The full listing is to be returned exactly as given, but without pictures.

━━ GIVEN ENTRIES ━━

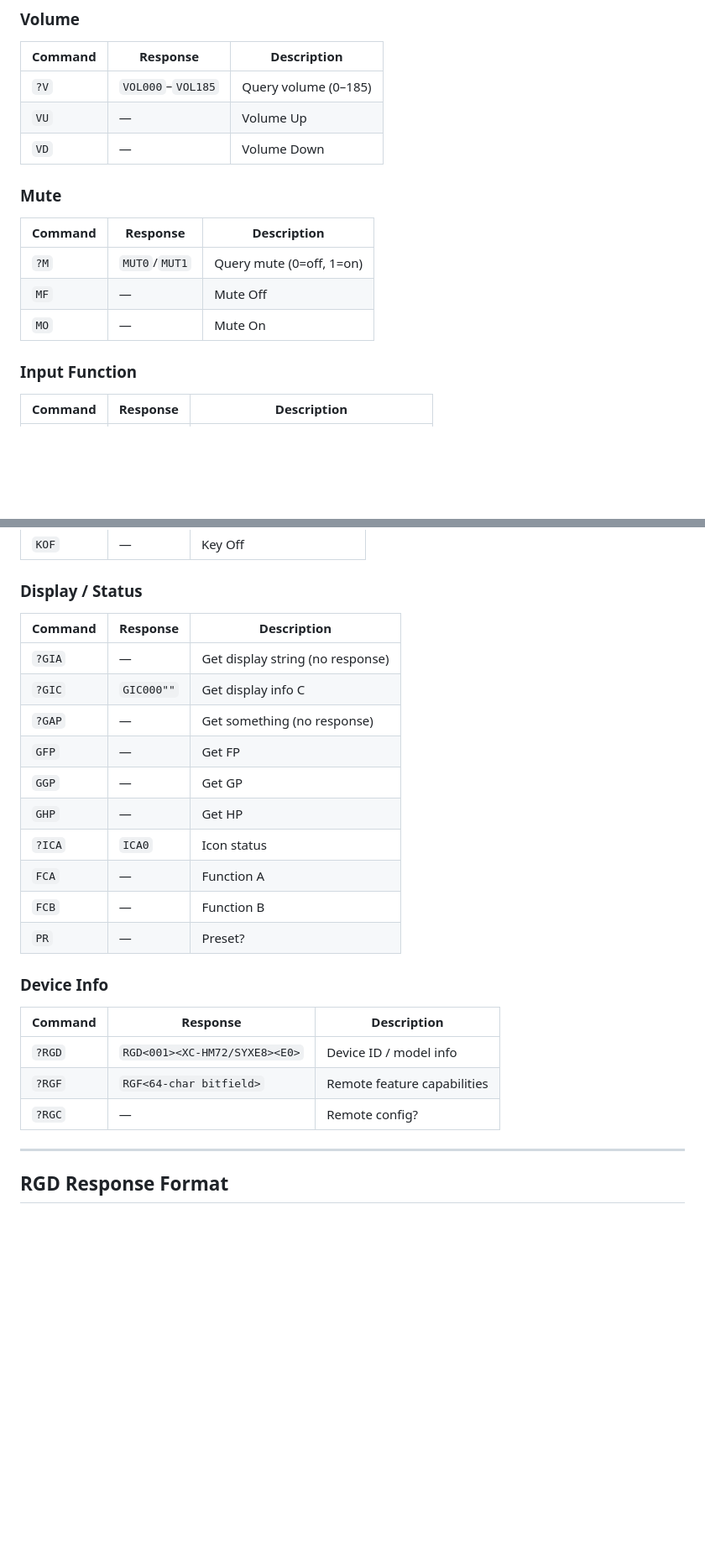
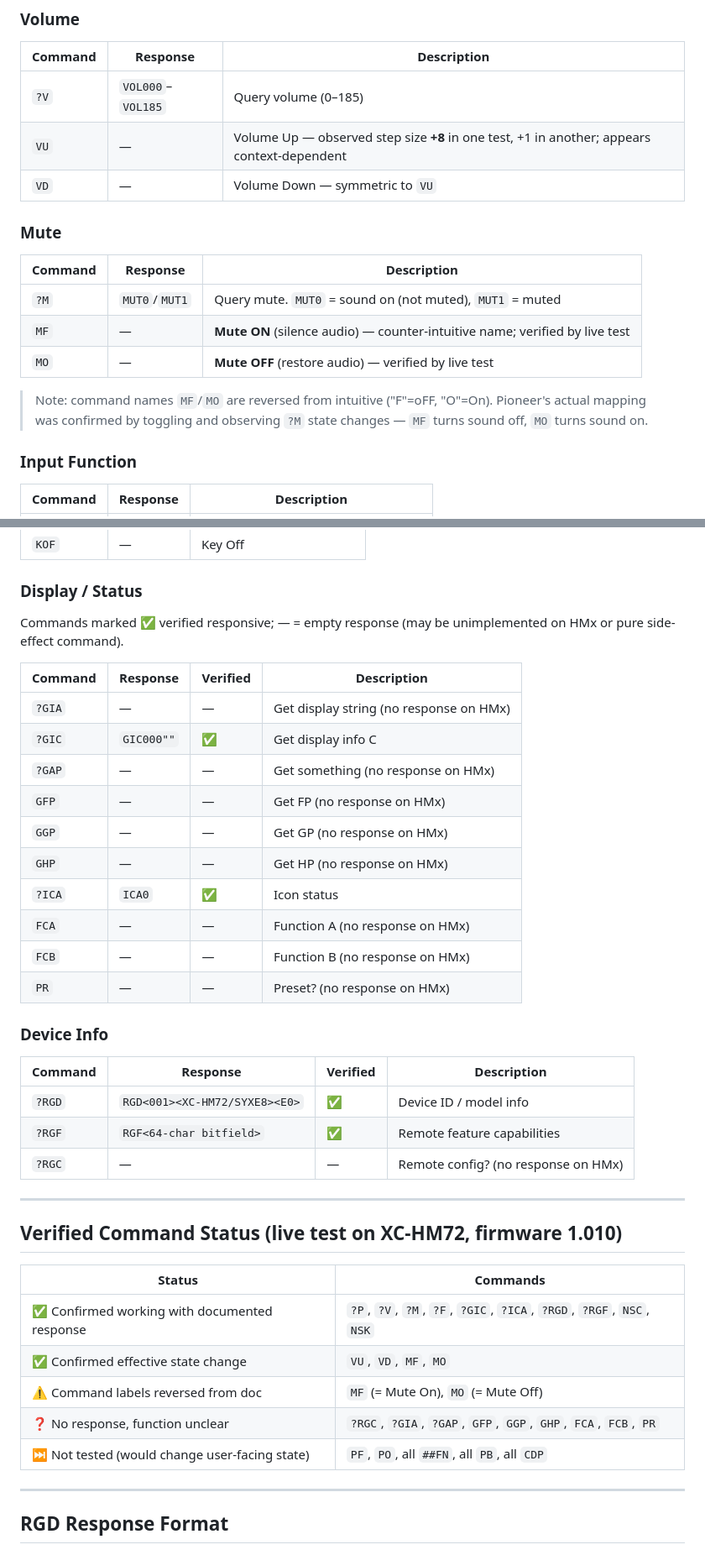
Before and after one commit to stanpete78/pioneer-x-hm72-firmware-analysis, a Markdown page: PORT_8102_PROTOCOL.md, 2 parts joined by grey strips. Shown at 84% size. GitHub-like rendering; blank space fills up the shorter version.

Commit message:
PORT_8102: verify commands against live device, fix Mute doc inversion
Tested all documented query and safe action commands on a live XC-HM72.

Findings:
- MF/MO labels are REVERSED in the original doc. Live test (fresh socket
  per command, 2.5s gaps to avoid response pipelining) shows:
    Initial MUT0 → MF → MUT1 → MO → MUT0 → MF → MUT1
  So MF actually mutes the audio and MO unmutes — opposite of what the
  table claimed.
- ?M response codes clarified: MUT0 = sound on (not muted), MUT1 = muted.
- VU/VD step size is not always 1. Observed +8 jump on one VU; earlier
  tests showed +1. Step appears context-dependent (likely tied to mute
  state or input source).
- 10 documented commands return empty responses on HMx (?GIA, ?GAP, GFP,
  GGP, GHP, PR, FCA, FCB, ?RGC). Either unimplemented for this compact
  model or pure side-effect commands.
- ?P, ?V, ?M, ?F, ?GIC, ?ICA, ?RGD, ?RGF, NSC, NSK all confirmed working
  with documented response format.

Added a "Verified Command Status" summary table grouping commands by
test outcome (working / state-changing / unclear / not tested).

Co-Authored-By: Claude Opus 4.7 (1M context) <noreply@anthropic.com>

```diff
--- a/PORT_8102_PROTOCOL.md
+++ b/PORT_8102_PROTOCOL.md
@@ -62,15 +62,19 @@ FN52   → Input: LineIn2
 | Command | Response | Description |
 |---------|----------|-------------|
 | `?V` | `VOL000`–`VOL185` | Query volume (0–185) |
-| `VU` | — | Volume Up |
-| `VD` | — | Volume Down |
+| `VU` | — | Volume Up — observed step size **+8** in one test, +1 in another; appears context-dependent |
+| `VD` | — | Volume Down — symmetric to `VU` |
 
 ### Mute
 | Command | Response | Description |
 |---------|----------|-------------|
-| `?M` | `MUT0`/`MUT1` | Query mute (0=off, 1=on) |
-| `MF` | — | Mute Off |
-| `MO` | — | Mute On |
+| `?M` | `MUT0`/`MUT1` | Query mute. `MUT0` = sound on (not muted), `MUT1` = muted |
+| `MF` | — | **Mute ON** (silence audio) — counter-intuitive name; verified by live test |
+| `MO` | — | **Mute OFF** (restore audio) — verified by live test |
+
+> Note: command names `MF`/`MO` are reversed from intuitive ("F"=oFF, "O"=On).
+> Pioneer's actual mapping was confirmed by toggling and observing `?M` state
+> changes — `MF` turns sound off, `MO` turns sound on.
 
 ### Input Function
 | Command | Response | Description |
@@ -147,25 +151,41 @@ Commands sent while in a playback source. Exact meaning depends on current input
 | `KOF` | — | Key Off |
 
 ### Display / Status
-| Command | Response | Description |
-|---------|----------|-------------|
-| `?GIA` | — | Get display string (no response) |
-| `?GIC` | `GIC000""` | Get display info C |
-| `?GAP` | — | Get something (no response) |
-| `GFP` | — | Get FP |
-| `GGP` | — | Get GP |
-| `GHP` | — | Get HP |
-| `?ICA` | `ICA0` | Icon status |
-| `FCA` | — | Function A |
-| `FCB` | — | Function B |
-| `PR` | — | Preset? |
+
+Commands marked ✅ verified responsive; — = empty response (may be unimplemented on HMx
+or pure side-effect command).
+
+| Command | Response | Verified | Description |
+|---------|----------|----------|-------------|
+| `?GIA` | — | — | Get display string (no response on HMx) |
+| `?GIC` | `GIC000""` | ✅ | Get display info C |
+| `?GAP` | — | — | Get something (no response on HMx) |
+| `GFP` | — | — | Get FP (no response on HMx) |
+| `GGP` | — | — | Get GP (no response on HMx) |
+| `GHP` | — | — | Get HP (no response on HMx) |
+| `?ICA` | `ICA0` | ✅ | Icon status |
+| `FCA` | — | — | Function A (no response on HMx) |
+| `FCB` | — | — | Function B (no response on HMx) |
+| `PR` | — | — | Preset? (no response on HMx) |
 
 ### Device Info
-| Command | Response | Description |
-|---------|----------|-------------|
-| `?RGD` | `RGD<001><XC-HM72/SYXE8><E0>` | Device ID / model info |
-| `?RGF` | `RGF<64-char bitfield>` | Remote feature capabilities |
-| `?RGC` | — | Remote config? |
+| Command | Response | Verified | Description |
+|---------|----------|----------|-------------|
+| `?RGD` | `RGD<001><XC-HM72/SYXE8><E0>` | ✅ | Device ID / model info |
+| `?RGF` | `RGF<64-char bitfield>` | ✅ | Remote feature capabilities |
+| `?RGC` | — | — | Remote config? (no response on HMx) |
+
+---
+
+## Verified Command Status (live test on XC-HM72, firmware 1.010)
+
+| Status | Commands |
+|--------|----------|
+| ✅ Confirmed working with documented response | `?P`, `?V`, `?M`, `?F`, `?GIC`, `?ICA`, `?RGD`, `?RGF`, `NSC`, `NSK` |
+| ✅ Confirmed effective state change | `VU`, `VD`, `MF`, `MO` |
+| ⚠️ Command labels reversed from doc | `MF` (= Mute On), `MO` (= Mute Off) |
+| ❓ No response, function unclear | `?RGC`, `?GIA`, `?GAP`, `GFP`, `GGP`, `GHP`, `FCA`, `FCB`, `PR` |
+| ⏭️ Not tested (would change user-facing state) | `PF`, `PO`, all `##FN`, all `PB`, all `CDP` |
 
 ---
 
```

━━━

■ ANSWER BOX ■
Before and after one commit to stanpete78/pioneer-x-hm72-firmware-analysis, a Markdown page: PORT_8102_PROTOCOL.md, 2 parts joined by grey strips. Shown at 84% size. GitHub-like rendering; blank space fills up the shorter version.

Commit message:
PORT_8102: verify commands against live device, fix Mute doc inversion
Tested all documented query and safe action commands on a live XC-HM72.

Findings:
- MF/MO labels are REVERSED in the original doc. Live test (fresh socket
  per command, 2.5s gaps to avoid response pipelining) shows:
    Initial MUT0 → MF → MUT1 → MO → MUT0 → MF → MUT1
  So MF actually mutes the audio and MO unmutes — opposite of what the
  table claimed.
- ?M response codes clarified: MUT0 = sound on (not muted), MUT1 = muted.
- VU/VD step size is not always 1. Observed +8 jump on one VU; earlier
  tests showed +1. Step appears context-dependent (likely tied to mute
  state or input source).
- 10 documented commands return empty responses on HMx (?GIA, ?GAP, GFP,
  GGP, GHP, PR, FCA, FCB, ?RGC). Either unimplemented for this compact
  model or pure side-effect commands.
- ?P, ?V, ?M, ?F, ?GIC, ?ICA, ?RGD, ?RGF, NSC, NSK all confirmed working
  with documented response format.

Added a "Verified Command Status" summary table grouping commands by
test outcome (working / state-changing / unclear / not tested).

Co-Authored-By: Claude Opus 4.7 (1M context) <noreply@anthropic.com>

```diff
--- a/PORT_8102_PROTOCOL.md
+++ b/PORT_8102_PROTOCOL.md
@@ -62,15 +62,19 @@ FN52   → Input: LineIn2
 | Command | Response | Description |
 |---------|----------|-------------|
 | `?V` | `VOL000`–`VOL185` | Query volume (0–185) |
-| `VU` | — | Volume Up |
-| `VD` | — | Volume Down |
+| `VU` | — | Volume Up — observed step size **+8** in one test, +1 in another; appears context-dependent |
+| `VD` | — | Volume Down — symmetric to `VU` |
 
 ### Mute
 | Command | Response | Description |
 |---------|----------|-------------|
-| `?M` | `MUT0`/`MUT1` | Query mute (0=off, 1=on) |
-| `MF` | — | Mute Off |
-| `MO` | — | Mute On |
+| `?M` | `MUT0`/`MUT1` | Query mute. `MUT0` = sound on (not muted), `MUT1` = muted |
+| `MF` | — | **Mute ON** (silence audio) — counter-intuitive name; verified by live test |
+| `MO` | — | **Mute OFF** (restore audio) — verified by live test |
+
+> Note: command names `MF`/`MO` are reversed from intuitive ("F"=oFF, "O"=On).
+> Pioneer's actual mapping was confirmed by toggling and observing `?M` state
+> changes — `MF` turns sound off, `MO` turns sound on.
 
 ### Input Function
 | Command | Response | Description |
@@ -147,25 +151,41 @@ Commands sent while in a playback source. Exact meaning depends on current input
 | `KOF` | — | Key Off |
 
 ### Display / Status
-| Command | Response | Description |
-|---------|----------|-------------|
-| `?GIA` | — | Get display string (no response) |
-| `?GIC` | `GIC000""` | Get display info C |
-| `?GAP` | — | Get something (no response) |
-| `GFP` | — | Get FP |
-| `GGP` | — | Get GP |
-| `GHP` | — | Get HP |
-| `?ICA` | `ICA0` | Icon status |
-| `FCA` | — | Function A |
-| `FCB` | — | Function B |
-| `PR` | — | Preset? |
+
+Commands marked ✅ verified responsive; — = empty response (may be unimplemented on HMx
+or pure side-effect command).
+
+| Command | Response | Verified | Description |
+|---------|----------|----------|-------------|
+| `?GIA` | — | — | Get display string (no response on HMx) |
+| `?GIC` | `GIC000""` | ✅ | Get display info C |
+| `?GAP` | — | — | Get something (no response on HMx) |
+| `GFP` | — | — | Get FP (no response on HMx) |
+| `GGP` | — | — | Get GP (no response on HMx) |
+| `GHP` | — | — | Get HP (no response on HMx) |
+| `?ICA` | `ICA0` | ✅ | Icon status |
+| `FCA` | — | — | Function A (no response on HMx) |
+| `FCB` | — | — | Function B (no response on HMx) |
+| `PR` | — | — | Preset? (no response on HMx) |
 
 ### Device Info
-| Command | Response | Description |
-|---------|----------|-------------|
-| `?RGD` | `RGD<001><XC-HM72/SYXE8><E0>` | Device ID / model info |
-| `?RGF` | `RGF<64-char bitfield>` | Remote feature capabilities |
-| `?RGC` | — | Remote config? |
+| Command | Response | Verified | Description |
+|---------|----------|----------|-------------|
+| `?RGD` | `RGD<001><XC-HM72/SYXE8><E0>` | ✅ | Device ID / model info |
+| `?RGF` | `RGF<64-char bitfield>` | ✅ | Remote feature capabilities |
+| `?RGC` | — | — | Remote config? (no response on HMx) |
+
+---
+
+## Verified Command Status (live test on XC-HM72, firmware 1.010)
+
+| Status | Commands |
+|--------|----------|
+| ✅ Confirmed working with documented response | `?P`, `?V`, `?M`, `?F`, `?GIC`, `?ICA`, `?RGD`, `?RGF`, `NSC`, `NSK` |
+| ✅ Confirmed effective state change | `VU`, `VD`, `MF`, `MO` |
+| ⚠️ Command labels reversed from doc | `MF` (= Mute On), `MO` (= Mute Off) |
+| ❓ No response, function unclear | `?RGC`, `?GIA`, `?GAP`, `GFP`, `GGP`, `GHP`, `FCA`, `FCB`, `PR` |
+| ⏭️ Not tested (would change user-facing state) | `PF`, `PO`, all `##FN`, all `PB`, all `CDP` |
 
 ---
 
```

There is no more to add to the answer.